Regardless of which debt payoff method you choose, the important thing is to find a plan and commit to it. Taking decisive action to resolve your debt can ensure you are debt-free faster — and maybe let you start building up savings for the 2021 holiday season.

Sean Pyles Of Nerdwallet, The Associated Press

Just Posted

B.C. Centre for Disease Control data showing new cases by local health area for the week of May 2-8. (BCCDC image)
Vancouver Island COVID-19 local case counts the lowest they’ve been all year

On some areas of Island, more than 60 per cent of adults have received a vaccine dose

A nurse gets a swab ready to perform a test on a patient at a drive-in COVID-19 clinic in Montreal, on Wednesday, October 21, 2020. THE CANADIAN PRESS/Paul Chiasson
Island’s daily COVID-19 case count drops below 10 for just the second time in 2021

Province reports 8 new COVID-19 cases on Vancouver Island Wednesday

Photo by Marc Kitteringham, Campbell River Mirror
Campbell River dock fire spread slowed thanks to security guard

Creosote docks pose challenges for fire fighters

Scenes like this one in the dugout are all too frequent for parents and kids arriving to play baseball at Nunns Creek Park these days, spurring a request to the city to let them move to the Sportsplex in Willow Point. Photo from CRMB presentation to City of Campbell River
Safety concerns run Campbell River Minor Baseball out of Nunns Creek Park

Parents say ‘needle and feces sweeps’ have become part of everyday life for the baseball community

The cover of the newly redesigned Beaver Lodge Forest Lands activity guide. Photo courtesy Greenways Land Trust
Greenways redesigns Beaver Lodge activity guide

Guide has helped teach students for over a decade

Prince Rupert was one of the first B.C. communities targeted for mass vaccination after a steep rise in infections. Grey area marks community-wide vaccine distribution. (B.C. Centre for Disease Control)
B.C. tracks big drop in COVID-19 infections after vaccination

Prince Rupert, Indigenous communities show improvement

The AstraZeneca-Oxford University vaccine. (AP/Eranga Jayawardena)
2nd person in B.C. diagnosed with rare blood clotting after AstraZeneca vaccine

The man, in his 40s, is currently receiving care at a hospital in the Fraser Health region

Canada’s demo Hornet soars over the Strait of Georgia near Comox. The F-18 demo team is returning to the Valley for their annual spring training. Photo by Sgt. Robert Bottrill/DND
F-18 flight demo team returning to Vancouver Island for spring training

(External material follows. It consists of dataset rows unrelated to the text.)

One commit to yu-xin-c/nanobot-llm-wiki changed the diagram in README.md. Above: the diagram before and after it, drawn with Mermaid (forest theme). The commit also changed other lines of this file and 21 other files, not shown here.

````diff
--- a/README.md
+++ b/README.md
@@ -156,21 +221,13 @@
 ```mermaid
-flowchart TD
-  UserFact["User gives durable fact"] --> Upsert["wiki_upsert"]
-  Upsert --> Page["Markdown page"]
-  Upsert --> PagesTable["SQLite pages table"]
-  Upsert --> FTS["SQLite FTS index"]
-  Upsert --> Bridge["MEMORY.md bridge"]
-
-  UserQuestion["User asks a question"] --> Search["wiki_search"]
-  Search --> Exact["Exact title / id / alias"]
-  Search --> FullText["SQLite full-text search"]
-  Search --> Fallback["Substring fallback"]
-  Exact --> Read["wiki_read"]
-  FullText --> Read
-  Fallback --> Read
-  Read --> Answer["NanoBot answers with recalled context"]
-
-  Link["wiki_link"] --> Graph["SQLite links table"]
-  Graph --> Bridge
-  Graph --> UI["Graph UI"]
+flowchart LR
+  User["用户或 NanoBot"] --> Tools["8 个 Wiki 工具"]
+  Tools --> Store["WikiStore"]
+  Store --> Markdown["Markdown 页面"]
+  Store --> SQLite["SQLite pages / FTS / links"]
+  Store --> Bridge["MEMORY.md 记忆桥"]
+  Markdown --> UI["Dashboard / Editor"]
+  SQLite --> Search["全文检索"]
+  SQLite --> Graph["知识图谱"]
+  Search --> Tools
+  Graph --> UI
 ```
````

The team will be in the Comox Valley area from May 16 to 24

Saanich police and a coroner investigated a fatal crash in the 5200-block of West Saanich Road on Feb. 4, 2021. (Devon Bidal/News Staff)
Police determine speed, impairment not factors in fatal Greater Victoria crash

Driver who died veered across centre line into oncoming traffic for unknown reason, police say

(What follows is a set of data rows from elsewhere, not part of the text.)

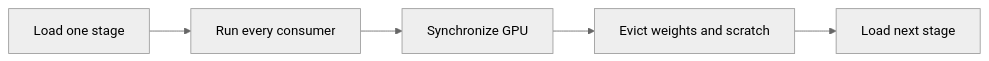
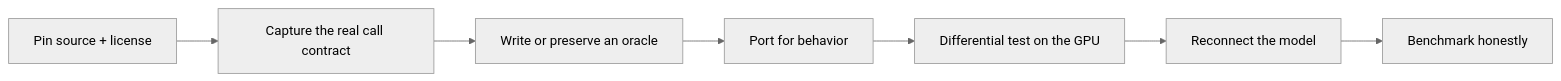
The fourth of 4 diagrams in README.md (BedirT/KernelGoblin), drawn with Mermaid (neutral theme) before and after one commit. The commit also changed other lines of this file and 3 other files, not shown here.

````diff
--- a/README.md
+++ b/README.md
@@ -123,7 +261,9 @@
 ```mermaid
 flowchart LR
-    A["Load one stage"] --> B["Run every consumer"]
-    B --> C["Synchronize GPU"]
-    C --> D["Evict weights and scratch"]
-    D --> E["Load next stage"]
+    A["Pin source + license"] --> B["Capture the real call contract"]
+    B --> C["Write or preserve an oracle"]
+    C --> D["Port for behavior"]
+    D --> E["Differential test on the GPU"]
+    E --> F["Reconnect the model"]
+    F --> G["Benchmark honestly"]
 ```
````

Ladysmith RCMP safely escorted the black bear to the woods near Ladysmith Cemetary. (Town of Ladysmith/Facebook photo)
Bow-legged bear returns to Ladysmith, has an appointment with the vet

Brown Drive Park closed as conservation officers search for her after she returned from relocation

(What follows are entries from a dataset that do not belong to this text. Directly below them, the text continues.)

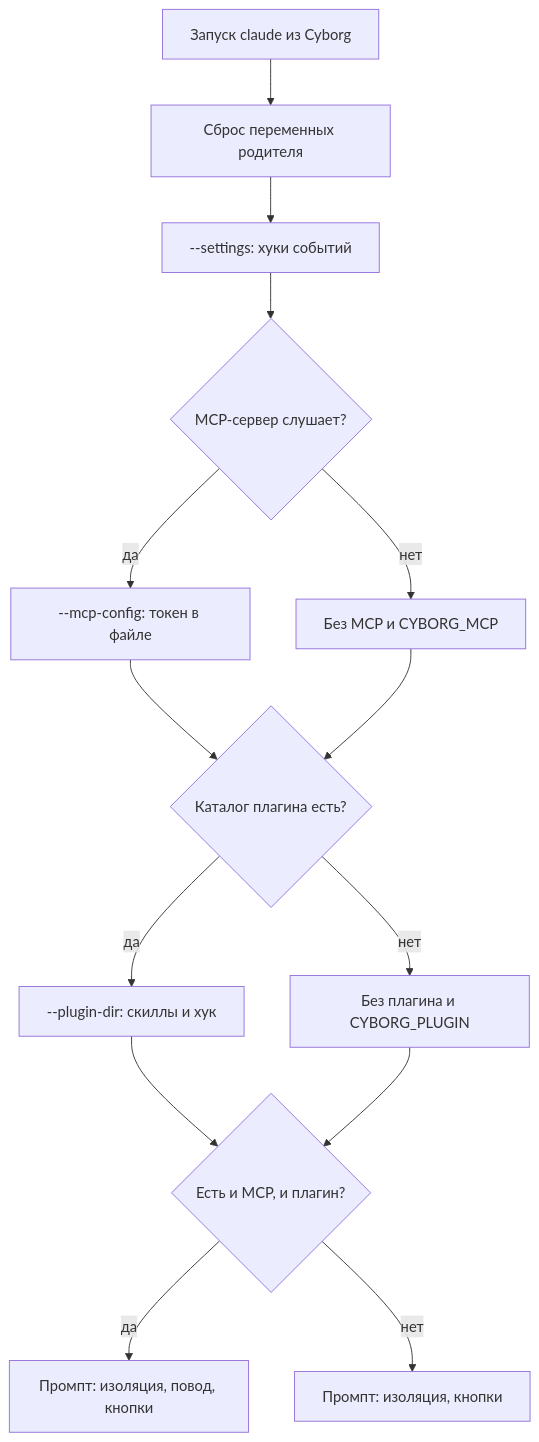
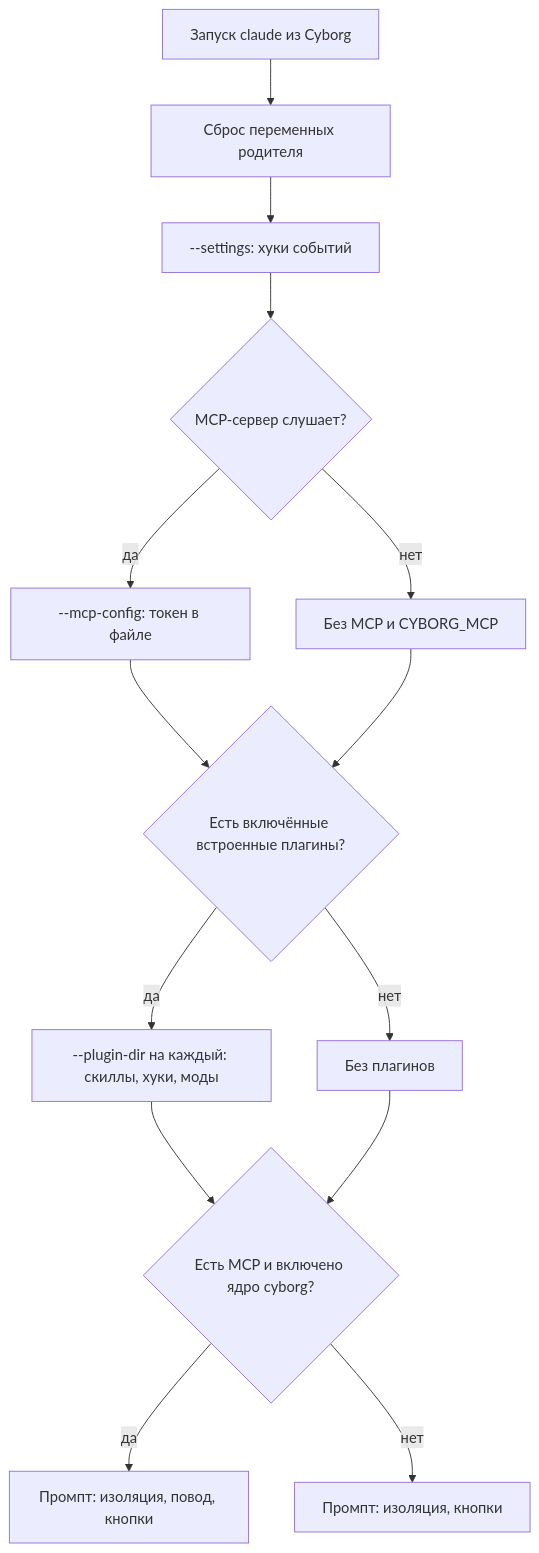
The second of 3 diagrams in docs/guide/features/delegation.md (dex-it/ai-cyborg), drawn with Mermaid before and after one commit. The commit also changed other lines of this file and 30 other files, not shown here.

First line of the commit message:
Встроенные плагины Cyborg: ядро cyborg и cyborg-limits отдельно, включение в окне «Расширения»

````diff
--- a/docs/guide/features/delegation.md
+++ b/docs/guide/features/delegation.md
@@ -64,21 +64,21 @@
 ```mermaid
 flowchart TD
   accTitle: Что получает сессия при запуске
   accDescr: Cyborg сначала убирает из окружения переменные родительской сессии, затем всегда подключает хуки. MCP-конфиг с токеном получает только сессия, запущенная при работающем сервере; плагин - только если каталог плагина есть. Системный промпт содержит повод для делегирования, только когда есть и MCP, и плагин.
 
   S["Запуск claude из Cyborg"] --> E["Сброс переменных родителя"]
   E --> H["--settings: хуки событий"]
   H --> Q1{"MCP-сервер слушает?"}
   Q1 -->|да| M["--mcp-config: токен в файле"]
   Q1 -->|нет| N1["Без MCP и CYBORG_MCP"]
   M --> Q2
   N1 --> Q2
-  Q2{"Каталог плагина есть?"}
-  Q2 -->|да| P["--plugin-dir: скиллы и хук"]
-  Q2 -->|нет| N2["Без плагина и CYBORG_PLUGIN"]
+  Q2{"Есть включённые встроенные плагины?"}
+  Q2 -->|да| P["--plugin-dir на каждый: скиллы, хуки, моды"]
+  Q2 -->|нет| N2["Без плагинов"]
   P --> Q3
   N2 --> Q3
-  Q3{"Есть и MCP, и плагин?"}
+  Q3{"Есть MCP и включено ядро cyborg?"}
   Q3 -->|да| PR1["Промпт: изоляция, повод, кнопки"]
   Q3 -->|нет| PR2["Промпт: изоляция, кнопки"]
 ```
````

Brian Peach rescues ducklings from a storm drain in Smithers May 12. (Lauren L’Orsa video screen shot)
VIDEO: Smithers neighbours rescue ducklings from storm drain

Momma and babies made it safely back to the creek that runs behind Turner Way

Signage for ICBC, the Insurance Corporation of British Columbia, is shown in Victoria, B.C., on February 6, 2018. THE CANADIAN PRESS/Chad Hipolito
$150 refunds issued to eligible customers following ICBC’s switch to ‘enhanced care’

Savings amassed from the insurance policy change will lead to one-time rebates for close to 4 million customers

Pixabay
Island Health: two doctors, new clinic space to avert Port McNeill health crisis

Island Health has leased space to use as an immediate clinic location to avert health crisis

Police investigate a fatal 2011 shooting in a strip mall across from Central City Shopping Centre, which was deemed a gang hit. The Mayor’s Gang Task Force zeroed in on ways to reduce gang involvement and activity. (File photo)
COVID-19 could be a cause in public nature of B.C. gang violence: expert

Martin Bouchard says the pandemic has changed people’s routines and they aren’t getting out of their homes often, which could play a role in the brazen nature of shootings

Most Read